The dearest of dinners
with my Godmother, Marion,
have one infamous, isolated incident
that I always dread.

She wears the most potent cherry lipstick
on an enormous, earnest grin.
And when she sees her Little Prince.
And I go in for the hug
and she plants a strong, cherried kiss
on my stubbled cheek,
I always ask Mother
‘Do I have any … on my… ?’
And Mother pantomimes a swift wipe of the finger.
I subtly lick my right thumb
and drag it across my graffitied face
like a Squeegee.

Now, it’s always with the presentation
of the Dessert Menu –
this Seventh-inning stretch
that you’re either on the bus or off.
I graciously pass, but scrap some sugar
off Mother’s Crème brûlée anyway.
This makes good time
for larger than smalltalk,
because everyone has had their fill
and it’s time to be real now.

But like a spoiled Little Prince
atop Blue Velvet
artfully covering the firm oak chair –
I find it hard for the posture;
no wonder the backaches.
Distracted by other gruesome companions –
the metallic- green oxygen tanks lined with opaque nostril tubes,
that these elders’ lives are supported –
I mark this place as Death.
But I understand its expediency
and don’t philosophize,
and follow suit with a cordial nod –
the Little fucking Prince you are.

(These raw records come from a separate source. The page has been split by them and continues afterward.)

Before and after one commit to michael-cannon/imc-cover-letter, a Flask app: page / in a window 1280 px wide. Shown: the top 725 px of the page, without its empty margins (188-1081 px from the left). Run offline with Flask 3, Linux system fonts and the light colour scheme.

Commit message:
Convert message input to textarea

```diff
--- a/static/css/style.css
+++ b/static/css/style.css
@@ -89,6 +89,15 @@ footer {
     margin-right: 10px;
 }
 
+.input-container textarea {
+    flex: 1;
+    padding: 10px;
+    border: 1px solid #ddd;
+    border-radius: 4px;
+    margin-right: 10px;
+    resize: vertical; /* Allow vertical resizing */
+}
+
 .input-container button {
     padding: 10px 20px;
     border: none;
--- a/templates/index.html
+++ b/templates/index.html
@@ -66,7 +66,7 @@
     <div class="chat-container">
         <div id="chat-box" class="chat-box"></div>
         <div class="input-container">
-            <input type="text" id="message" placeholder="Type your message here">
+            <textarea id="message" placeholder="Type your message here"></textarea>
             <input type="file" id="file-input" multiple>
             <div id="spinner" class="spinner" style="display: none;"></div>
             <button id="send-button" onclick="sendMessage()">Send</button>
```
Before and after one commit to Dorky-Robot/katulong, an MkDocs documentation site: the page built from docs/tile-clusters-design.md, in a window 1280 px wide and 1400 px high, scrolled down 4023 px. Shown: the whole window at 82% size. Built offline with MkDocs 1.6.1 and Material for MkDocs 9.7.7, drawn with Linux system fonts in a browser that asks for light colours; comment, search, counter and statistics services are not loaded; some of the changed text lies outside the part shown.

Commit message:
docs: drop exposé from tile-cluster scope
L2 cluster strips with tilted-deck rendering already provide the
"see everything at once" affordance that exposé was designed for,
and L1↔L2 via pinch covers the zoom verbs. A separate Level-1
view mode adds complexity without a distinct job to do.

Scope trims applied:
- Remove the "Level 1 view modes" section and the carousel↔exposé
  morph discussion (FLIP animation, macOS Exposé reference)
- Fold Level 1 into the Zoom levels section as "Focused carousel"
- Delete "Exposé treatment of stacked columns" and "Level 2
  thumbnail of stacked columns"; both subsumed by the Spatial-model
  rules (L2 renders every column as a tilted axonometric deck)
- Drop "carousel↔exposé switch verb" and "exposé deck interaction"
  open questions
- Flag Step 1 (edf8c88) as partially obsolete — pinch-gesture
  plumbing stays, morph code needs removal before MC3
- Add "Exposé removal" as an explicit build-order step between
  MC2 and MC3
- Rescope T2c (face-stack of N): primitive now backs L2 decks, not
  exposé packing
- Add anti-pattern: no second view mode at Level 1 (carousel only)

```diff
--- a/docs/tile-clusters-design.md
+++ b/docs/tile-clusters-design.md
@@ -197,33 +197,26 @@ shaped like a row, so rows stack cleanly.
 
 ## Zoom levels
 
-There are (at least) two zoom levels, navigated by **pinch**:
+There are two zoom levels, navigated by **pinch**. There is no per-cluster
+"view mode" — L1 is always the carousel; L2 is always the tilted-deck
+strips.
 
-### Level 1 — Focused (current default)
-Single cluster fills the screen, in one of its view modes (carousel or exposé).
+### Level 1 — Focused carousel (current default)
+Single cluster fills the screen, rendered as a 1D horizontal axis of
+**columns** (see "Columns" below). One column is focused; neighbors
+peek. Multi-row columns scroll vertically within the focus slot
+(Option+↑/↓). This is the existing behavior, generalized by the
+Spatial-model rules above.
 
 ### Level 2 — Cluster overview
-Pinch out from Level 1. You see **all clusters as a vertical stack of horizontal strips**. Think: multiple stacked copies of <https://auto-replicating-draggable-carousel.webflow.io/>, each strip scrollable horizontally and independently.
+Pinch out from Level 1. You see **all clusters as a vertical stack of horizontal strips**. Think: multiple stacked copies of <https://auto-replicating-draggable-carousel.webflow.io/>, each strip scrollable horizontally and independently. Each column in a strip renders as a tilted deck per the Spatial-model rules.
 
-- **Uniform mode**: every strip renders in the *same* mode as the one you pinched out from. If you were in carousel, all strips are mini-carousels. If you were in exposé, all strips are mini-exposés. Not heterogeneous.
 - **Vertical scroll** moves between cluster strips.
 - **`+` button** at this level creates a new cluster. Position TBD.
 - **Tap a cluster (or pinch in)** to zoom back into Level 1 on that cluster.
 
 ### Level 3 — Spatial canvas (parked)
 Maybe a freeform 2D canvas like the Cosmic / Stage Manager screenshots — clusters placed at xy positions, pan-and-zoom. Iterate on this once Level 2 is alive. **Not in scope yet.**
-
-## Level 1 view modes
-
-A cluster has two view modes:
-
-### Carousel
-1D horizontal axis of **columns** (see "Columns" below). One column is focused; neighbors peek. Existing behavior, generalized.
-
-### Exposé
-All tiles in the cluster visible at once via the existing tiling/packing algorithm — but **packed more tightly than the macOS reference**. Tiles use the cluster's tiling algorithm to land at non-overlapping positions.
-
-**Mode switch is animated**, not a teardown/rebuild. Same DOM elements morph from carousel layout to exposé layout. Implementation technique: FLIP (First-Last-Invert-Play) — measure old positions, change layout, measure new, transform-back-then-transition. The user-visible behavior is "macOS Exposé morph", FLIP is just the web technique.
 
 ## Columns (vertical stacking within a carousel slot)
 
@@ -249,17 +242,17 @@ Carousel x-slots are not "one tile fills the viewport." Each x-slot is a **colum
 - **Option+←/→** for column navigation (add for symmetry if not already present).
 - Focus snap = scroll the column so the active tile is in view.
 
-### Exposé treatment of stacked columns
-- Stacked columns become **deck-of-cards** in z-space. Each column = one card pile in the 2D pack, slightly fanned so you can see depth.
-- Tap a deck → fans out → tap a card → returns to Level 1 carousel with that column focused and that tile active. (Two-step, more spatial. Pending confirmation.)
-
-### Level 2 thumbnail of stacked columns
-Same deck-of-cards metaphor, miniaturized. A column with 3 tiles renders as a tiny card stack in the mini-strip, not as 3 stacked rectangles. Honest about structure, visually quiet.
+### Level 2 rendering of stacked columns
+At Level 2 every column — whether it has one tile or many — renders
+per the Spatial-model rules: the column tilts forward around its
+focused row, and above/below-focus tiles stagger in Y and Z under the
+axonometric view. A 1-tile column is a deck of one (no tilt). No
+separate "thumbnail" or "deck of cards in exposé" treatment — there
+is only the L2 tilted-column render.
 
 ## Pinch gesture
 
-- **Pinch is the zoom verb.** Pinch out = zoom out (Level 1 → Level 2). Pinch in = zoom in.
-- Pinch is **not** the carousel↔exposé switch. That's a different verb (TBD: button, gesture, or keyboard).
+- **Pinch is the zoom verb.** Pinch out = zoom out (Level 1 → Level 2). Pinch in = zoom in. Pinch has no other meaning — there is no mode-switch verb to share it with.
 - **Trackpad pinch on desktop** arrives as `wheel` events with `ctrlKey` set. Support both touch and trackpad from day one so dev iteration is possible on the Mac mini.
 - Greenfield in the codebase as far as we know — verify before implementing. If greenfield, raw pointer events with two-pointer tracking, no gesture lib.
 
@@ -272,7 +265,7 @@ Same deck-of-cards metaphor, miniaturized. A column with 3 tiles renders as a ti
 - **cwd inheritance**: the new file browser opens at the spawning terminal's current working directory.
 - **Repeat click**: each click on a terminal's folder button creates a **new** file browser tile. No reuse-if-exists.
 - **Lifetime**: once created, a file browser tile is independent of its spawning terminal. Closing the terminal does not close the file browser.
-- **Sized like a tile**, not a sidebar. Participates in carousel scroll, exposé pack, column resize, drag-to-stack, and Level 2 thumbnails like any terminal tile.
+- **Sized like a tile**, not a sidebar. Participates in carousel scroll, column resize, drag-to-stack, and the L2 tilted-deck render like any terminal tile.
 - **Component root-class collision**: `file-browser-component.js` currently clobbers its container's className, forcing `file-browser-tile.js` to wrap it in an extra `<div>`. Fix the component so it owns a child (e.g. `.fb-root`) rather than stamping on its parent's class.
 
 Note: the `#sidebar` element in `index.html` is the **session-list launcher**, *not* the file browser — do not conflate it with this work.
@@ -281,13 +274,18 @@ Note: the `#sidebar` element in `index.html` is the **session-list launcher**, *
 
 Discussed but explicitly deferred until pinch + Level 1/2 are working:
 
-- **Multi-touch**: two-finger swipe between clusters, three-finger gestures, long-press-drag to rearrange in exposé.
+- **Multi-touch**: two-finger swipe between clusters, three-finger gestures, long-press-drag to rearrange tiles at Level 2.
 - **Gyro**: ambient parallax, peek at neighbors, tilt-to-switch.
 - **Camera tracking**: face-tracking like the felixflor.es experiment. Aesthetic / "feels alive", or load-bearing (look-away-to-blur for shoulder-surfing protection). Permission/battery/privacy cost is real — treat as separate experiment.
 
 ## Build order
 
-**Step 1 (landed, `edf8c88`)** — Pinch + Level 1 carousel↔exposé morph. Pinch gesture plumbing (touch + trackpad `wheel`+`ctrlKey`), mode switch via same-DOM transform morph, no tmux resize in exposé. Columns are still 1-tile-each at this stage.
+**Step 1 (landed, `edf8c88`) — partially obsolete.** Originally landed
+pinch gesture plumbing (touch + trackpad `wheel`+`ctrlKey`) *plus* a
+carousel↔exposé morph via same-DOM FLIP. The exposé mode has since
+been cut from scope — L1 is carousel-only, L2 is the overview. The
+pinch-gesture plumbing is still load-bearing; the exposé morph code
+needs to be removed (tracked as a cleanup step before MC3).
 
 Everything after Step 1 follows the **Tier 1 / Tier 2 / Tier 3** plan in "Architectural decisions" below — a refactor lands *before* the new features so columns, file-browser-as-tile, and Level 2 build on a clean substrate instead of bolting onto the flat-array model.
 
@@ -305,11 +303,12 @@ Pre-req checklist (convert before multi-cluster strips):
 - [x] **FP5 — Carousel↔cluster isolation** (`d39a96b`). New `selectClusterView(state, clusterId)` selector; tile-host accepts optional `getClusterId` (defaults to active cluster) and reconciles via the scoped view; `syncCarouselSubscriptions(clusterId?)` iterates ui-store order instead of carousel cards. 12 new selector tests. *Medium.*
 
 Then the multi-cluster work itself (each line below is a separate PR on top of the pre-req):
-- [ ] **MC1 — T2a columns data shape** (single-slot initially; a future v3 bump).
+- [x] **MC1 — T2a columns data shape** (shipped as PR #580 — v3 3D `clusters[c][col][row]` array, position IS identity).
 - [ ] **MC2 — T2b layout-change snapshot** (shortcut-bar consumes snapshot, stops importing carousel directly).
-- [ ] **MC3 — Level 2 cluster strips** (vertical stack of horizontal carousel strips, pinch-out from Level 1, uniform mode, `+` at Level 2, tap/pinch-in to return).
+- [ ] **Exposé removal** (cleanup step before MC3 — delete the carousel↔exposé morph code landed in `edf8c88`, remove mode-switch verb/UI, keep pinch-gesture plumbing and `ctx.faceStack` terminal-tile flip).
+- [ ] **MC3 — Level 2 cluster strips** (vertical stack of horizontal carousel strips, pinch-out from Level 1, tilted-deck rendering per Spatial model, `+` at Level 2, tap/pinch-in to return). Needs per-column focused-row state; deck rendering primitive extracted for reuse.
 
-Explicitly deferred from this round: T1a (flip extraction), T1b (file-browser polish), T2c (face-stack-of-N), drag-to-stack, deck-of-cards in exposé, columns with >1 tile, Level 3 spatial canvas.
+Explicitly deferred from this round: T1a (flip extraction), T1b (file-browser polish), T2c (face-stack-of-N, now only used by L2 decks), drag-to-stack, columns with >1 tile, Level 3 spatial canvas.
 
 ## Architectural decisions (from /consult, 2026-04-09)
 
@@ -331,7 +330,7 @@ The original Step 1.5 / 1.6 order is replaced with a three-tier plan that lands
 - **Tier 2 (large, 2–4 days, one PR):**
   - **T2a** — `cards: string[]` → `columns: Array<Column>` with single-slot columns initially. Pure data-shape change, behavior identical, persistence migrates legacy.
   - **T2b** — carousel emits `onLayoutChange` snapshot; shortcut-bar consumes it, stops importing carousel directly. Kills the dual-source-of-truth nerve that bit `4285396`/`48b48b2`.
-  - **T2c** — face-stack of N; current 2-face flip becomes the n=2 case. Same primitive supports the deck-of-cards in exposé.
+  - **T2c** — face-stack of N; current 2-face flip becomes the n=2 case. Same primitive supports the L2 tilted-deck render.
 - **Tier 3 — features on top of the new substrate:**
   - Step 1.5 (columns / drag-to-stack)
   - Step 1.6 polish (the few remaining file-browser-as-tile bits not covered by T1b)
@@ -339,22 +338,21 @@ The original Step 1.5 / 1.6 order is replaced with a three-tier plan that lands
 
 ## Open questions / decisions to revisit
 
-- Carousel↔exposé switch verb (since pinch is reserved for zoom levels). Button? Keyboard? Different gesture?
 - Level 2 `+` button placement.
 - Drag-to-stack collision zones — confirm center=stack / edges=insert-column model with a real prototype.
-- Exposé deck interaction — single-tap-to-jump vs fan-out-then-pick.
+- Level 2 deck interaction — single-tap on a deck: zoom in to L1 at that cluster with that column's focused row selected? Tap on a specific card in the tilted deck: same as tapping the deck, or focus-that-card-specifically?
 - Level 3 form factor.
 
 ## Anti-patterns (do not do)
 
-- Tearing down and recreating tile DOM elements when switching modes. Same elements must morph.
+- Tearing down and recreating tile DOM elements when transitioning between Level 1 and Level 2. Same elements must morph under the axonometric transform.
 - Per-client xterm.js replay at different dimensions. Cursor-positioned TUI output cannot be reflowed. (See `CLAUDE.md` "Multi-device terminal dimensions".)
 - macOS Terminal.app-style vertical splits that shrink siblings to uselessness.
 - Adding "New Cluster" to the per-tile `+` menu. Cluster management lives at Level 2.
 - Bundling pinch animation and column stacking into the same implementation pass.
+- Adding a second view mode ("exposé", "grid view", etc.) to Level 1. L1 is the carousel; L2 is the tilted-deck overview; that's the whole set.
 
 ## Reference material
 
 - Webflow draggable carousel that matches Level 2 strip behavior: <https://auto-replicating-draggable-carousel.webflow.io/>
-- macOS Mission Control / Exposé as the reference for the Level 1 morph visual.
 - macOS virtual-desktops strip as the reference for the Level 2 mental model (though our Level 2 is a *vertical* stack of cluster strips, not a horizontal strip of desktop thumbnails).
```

My Godmother, Marion,
clinches my forearm –
with matching cherried fingertips
and canyon wrinkles
and cobalt veins –
and with airy breathes, whispers
‘You know,
you can sharpen pencils for the rest of your life,
as long as you’re happy’ –
and then her frail grip falters
and with grace, moves up my right bicep
to give me a few ‘you’ll find your way’ taps.

Across the table
my cousin Chuck,
88 years and still playing doubles tennis,
looks at the Dessert Menu –
orders a hot dog with everything.
And with that quick, cunning wink –
he was always such a joker.
Marion’s hand begins to shake
and I understand
it’s out of her control.
I know, I know.
Don’t be embarrassed.
She lifts her other hand
that got less of the quakes
over the trembling one.
Chuck glances over the Dessert Menu, again,
and orders a Hot Fudge Sundae
with whipped cream and sprinkles –
which he calls “pussy ants.”
The waitress thinks he’s a hoot.
And with that quick, cunning wink –
he was always such a joker.

And there’s Marion.
Honest Maid, Marion.
God Mother Marion.
I look in there, deep,
into 68 years of marriage
with twelve grandchildren
and one solemn reflection
of her Prince,
her Darling.

At the door we say bye, bye
for now, of course.
And I go in for the hug
and that cherried kiss
on my stubbled cheek.
I keep the Squeegee in my pocket.